Sure enough, he heard, "One for you, one for me. One for you." Instantly, he knew just what it was. "Oh my!" he shuddered, "It's Satan and St. Peter dividing the souls at the cemetery!"
He cycled down the road and found an old man with a cane, hobbling along. "Come quick!" he said, "You won't believe what I heard. Satan and St. Peter are down at the cemetery dividing the souls."
The man said, "Shoo, you brat! Can't you see I'm finding it hard to walk as it is!" After several pleas, the man hobbled to the cemetery and heard, "One for you, one for me. One for you, one..."
The old man whispered, "Boy, you've been tellin' the truth! Let's see if we can see the Devil himself."
Shivering with fear, they edged toward the fence, still unable to see anything, but still they heard, "One for you, one for me. One for you, one for me." and then " And one last one for you. That's all of them...Now, let's go get those nuts by the fence, and then we'll be done."
They say the old guy made it to town 10 minutes before the boy!
I have not yet read Harry Potter VII. I am not sure whether that is a mark of pride or shame, but I trust they will not all self-destruct before I get around to it.
We went to the local Borders on release night to get some snapshots of my costumed stepdaughter doing face-painting. Such a festival. Dress robes, shirts with "Property of Muggle University", a spelling bee ("no, I'm sorry, A-s-h-c-a-b-a-n is not correct"), and my favorite, a gray-haired grandmotherly woman carrying a large flowerpot with a plush Mandrake peeking out of the top. I felt sorry for anyone who had said to himself, "Hmm, I'm in the mood for a quiet cappuchino down at Borders' coffeeshop this evening."
I was hoping for this result. (Warning: the quiz is pretty "R" rated.)
Baseball is the greatest sport, except for maybe curling. (Please take any arguments outside. No one here is listening.)
It is the conviction of this author that nothing in baseball matches the beauty of a marvelously executed defensive play. Unfortunately, televised baseball doesn't give us much chance to see the choreography of defense, but it does give us the chance to watch the game (1) cheaply, (2) in air-conditioned comfort on a soft couch, and (3) in proximity to a bathroom without a long line. Such are the compromises of daily life, and it behooves us to make them and stop whining.
Modern media, that slave of a society that seeks the spectacular rather than the excellent, shows us one arching home run after another on the nightly sports report. Can anyone find that really interesting? I am, however, no snob. The love of a gracefully turned double play aside, nothing beats a quirky inside-the-park home run for sheer enjoyment. (By definition, all inside the park homers are quirky. How many happen in a season, really, unless the team plays in a stadium the size of Cook County and the opposing outfielders were recruited on the set of the Wizard of Oz?)
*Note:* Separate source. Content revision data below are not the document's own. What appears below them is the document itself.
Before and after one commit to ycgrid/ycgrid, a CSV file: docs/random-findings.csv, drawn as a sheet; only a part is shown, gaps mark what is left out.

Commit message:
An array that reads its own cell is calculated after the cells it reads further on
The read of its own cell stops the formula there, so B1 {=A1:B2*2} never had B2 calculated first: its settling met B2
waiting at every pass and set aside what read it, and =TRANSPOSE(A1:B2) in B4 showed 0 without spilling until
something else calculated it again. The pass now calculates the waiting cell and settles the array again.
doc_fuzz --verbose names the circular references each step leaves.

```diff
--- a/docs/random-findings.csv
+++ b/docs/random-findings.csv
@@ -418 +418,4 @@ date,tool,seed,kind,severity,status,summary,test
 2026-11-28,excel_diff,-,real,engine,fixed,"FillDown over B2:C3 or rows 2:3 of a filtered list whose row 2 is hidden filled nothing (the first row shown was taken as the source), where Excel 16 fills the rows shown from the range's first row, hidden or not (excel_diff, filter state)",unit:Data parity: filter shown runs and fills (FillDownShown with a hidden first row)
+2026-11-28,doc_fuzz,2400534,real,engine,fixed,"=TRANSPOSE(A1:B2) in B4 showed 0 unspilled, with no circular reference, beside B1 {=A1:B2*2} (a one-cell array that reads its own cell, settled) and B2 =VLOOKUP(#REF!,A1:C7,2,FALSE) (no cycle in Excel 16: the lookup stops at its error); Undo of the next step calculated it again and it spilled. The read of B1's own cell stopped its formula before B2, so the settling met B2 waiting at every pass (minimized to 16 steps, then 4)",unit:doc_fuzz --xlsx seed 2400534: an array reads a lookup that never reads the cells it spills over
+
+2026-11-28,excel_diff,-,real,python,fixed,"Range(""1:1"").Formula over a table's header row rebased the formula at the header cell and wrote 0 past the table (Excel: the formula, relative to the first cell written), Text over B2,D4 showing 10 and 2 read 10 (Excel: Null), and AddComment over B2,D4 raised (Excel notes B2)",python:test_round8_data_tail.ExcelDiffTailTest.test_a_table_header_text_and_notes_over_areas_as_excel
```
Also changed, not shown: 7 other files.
This year was notable for the excitement of the first inside-the-park homer in the history of the All-Star game. That brought up discussion by the commentators of another, hit earlier this year by the extremely improbable Prince Fielder. At first, I thought they were kidding. I've admired Fielder's play and have vivid and fond memories of his similarly well-nourished father, Cecil, who gave joy to thousands of Tiger fans while he was in Detroit. But the thought of Prince legging it fleetly around the basepaths boggles the imagination.
Name:: Roz Hometown::Ann Arbor, MI
Mother of several, grandmother of a couple, wife to one very good man. My epitaph will probably read, "Well, you just never know." Life is good, but it takes unexpected turns. Good thing I like surprises.